Our grandson, Henry, is beginning to eat solid food and I am delighted (but not surprised) to see the wonderful meals his mom, Alexandra (1980 photo top left), is preparing for him. I remember making pureed chicken (put chicken and a bit of broth in a food processor and process until smooth), pureed carrots (likewise carrots and water) and a few other pedestrian offerings for Alexandra and later Christopher. To store, I would fill an ice cube tray and freeze. Alex does the same but with many more foods including Oregon plums, apples, peaches, as well as spinach and peas (not Henry's favorite) and freezes the pureed food in ice cube trays that come with their own top. Feeding Alex in a pre-microwave era I heated the food in an egg coddler.
Henry is feeding himself at an early age. This is the tend, Alex tells me. In fact some of Henry's friends have gone straight from nursng to "finger foods". At the time of my visit to Portland avocadoes were a real favorite.
Alex also cooks pieces of carrotts and pears until they are tender and then gives Henry the pieces to eat.
Flash forward a year later, Henry has left his Portland daycare and, with his parents, is living with us until they find a house in the Boston area. I am making his lunches before he heads off to nursery school/daycare. Mindful that his old daycare provided healthy meals and tried to introduce many new foods I try (sort of) to maintain that goal.
Hummus is a hit. But while his mom and uncle dipped celery and carrotts in the hummus

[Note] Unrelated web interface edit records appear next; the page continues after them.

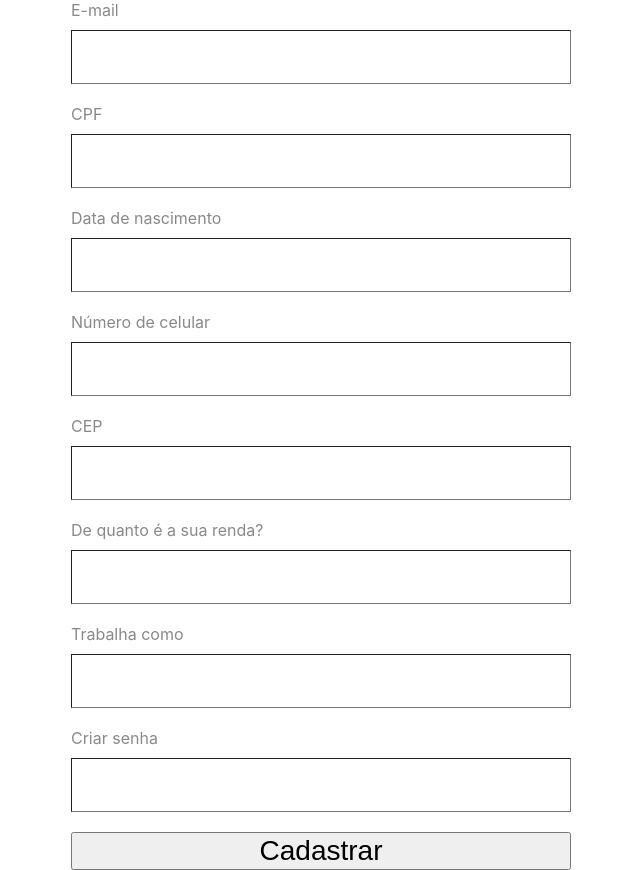
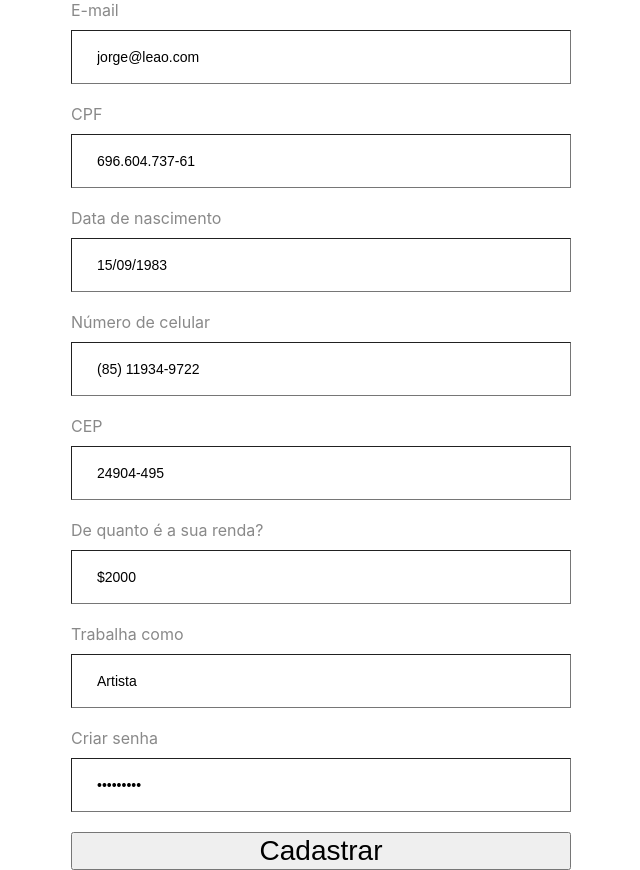
Before and after one commit to guilsa/irruptor, a React (Create React App) app: page / in a window 1280 px wide. Shown: the part 380-1250 px from the top of the page, without its empty margins (319-959 px from the left). Built offline with nearby package versions, Linux system fonts and the light colour scheme.

Commit message:
Mock data para passo 1

```diff
--- a/src/DataContext.js
+++ b/src/DataContext.js
@@ -4,7 +4,17 @@ import React, { createContext, useState, useContext } from 'react'
 const DataContext = createContext()
 
 export const DataProvider = ({children}) => {
-  const [data, setData] = useState({})
+  const [data, setData] = useState({
+    fullName: 'Jorge Leao',
+    email: 'jorge@leao.com',
+    cpf: '696.604.737-61',
+    dob: '15/09/1983',
+    cel: '(85) 11934-9722',
+    cep: '24904-495',
+    income: '$2000',
+    job: 'Artista',
+    password: 'foobar123',
+  })
 
   const setValues = (values) => {
     setData(prevData => ({
--- a/src/Passo1.js
+++ b/src/Passo1.js
@@ -21,7 +21,17 @@ export const Passo1 = () => {
   const { setValues, data } = useData()
   const history = useHistory()
   const { register, handleSubmit, errors } = useForm({
-    defaultValues: { fullName: data.fullName, email: data.email },
+    defaultValues: {
+      fullName: data.fullName,
+      email: data.email,
+      cpf: data.cpf,
+      dob: data.dob,
+      cel: data.cel,
+      cep: data.cep,
+      income: data.income,
+      job: data.job,
+      password: data.password,
+    },
     mode: 'onBlur',
     resolver: yupResolver(schema),
   })
@@ -70,7 +80,7 @@ export const Passo1 = () => {
           ref={register}
           id='cpf'
           type='text'
-          label='CPF'
+          label='cpf'
           name='cpf'
         />
         <label className="helper-text">
@@ -141,7 +151,7 @@ export const Passo1 = () => {
         <input
           ref={register}
           id='password'
-          type='text'
+          type='password'
           label='password'
           name='password'
         />
--- a/src/index.css
+++ b/src/index.css
@@ -28,13 +28,10 @@ form {
 }
 
 input {
+  border-width: 1px;
   font-size: 14px;
   padding: 18px 45px 18px 25px;
   margin-bottom: 10px;
-}
-
-input[type=text] {
-  border-width: 1px;
 }
 
 label {
```
Also changed, not shown: src/images/pass.svg (added).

, Henry likes to eat it with a spoon. The token carrot or celery stick I packed with the hummus came home untouched. Since food is about color and how it is presented, it was hard for me to pack just a blob of hummus. I had some fresh pomegranate seeds in the fridge and put some on top. The snack box came home empty and since then Henry has enjoyed many more hummus-pomegranate lunches.
Other favorites are grilled cheese sandwich, cut in small cubes, (left), Baked Beans
, Apple Keam
(but without the keme for school), Meat Loaf
, plain whole milk yogurt mixed with blueberries, pancakes, string cheese, and almost any fruit.
Toddlers will have a favorite food and then (temporairly) refuse to eat it, most often right after a large supply of the "favorite food" has been purchased. Happend with avocadoes, happened with grilled cheese sandwiches and cheese-spinach omlettes. Henry is now eating avocadoes again, though her prefers them in Guacamole
Listen to your toddler. After Henry started eating cheese omlettes again, Alex offered him a cheese-spinach omlette. Not such a hit. A few weeks later Henry and I had grilled cheese sandwiches for lunch, or actually I had a grilled cheese and arugula sandwich. Henry looked at my sandwich and immediately asked for green in his as he has since. This morning I was going to make him a cheese omlette. As I was getting eggs out of the refrigerator, Henry spotted a box of arugula. "In omlet", he said as he handed me the box. We are working back to the cheese-spinach omlette.
Henry's former school provided fruit popsicles on each child's birthday. Henry's current school leaves the treat up to parents. Since the celebration is mid-morning rather than after lunch, Alex did not think popsicles were the best option and instead sent mini Blueberry Muffins
which were a hit with all. Okay, they contain sugar but so does birthday cake and the cookies
I sent to school for Chris and Alex's birthdays.
May 13, 2019: Excellent article on this topic in today's New York Times: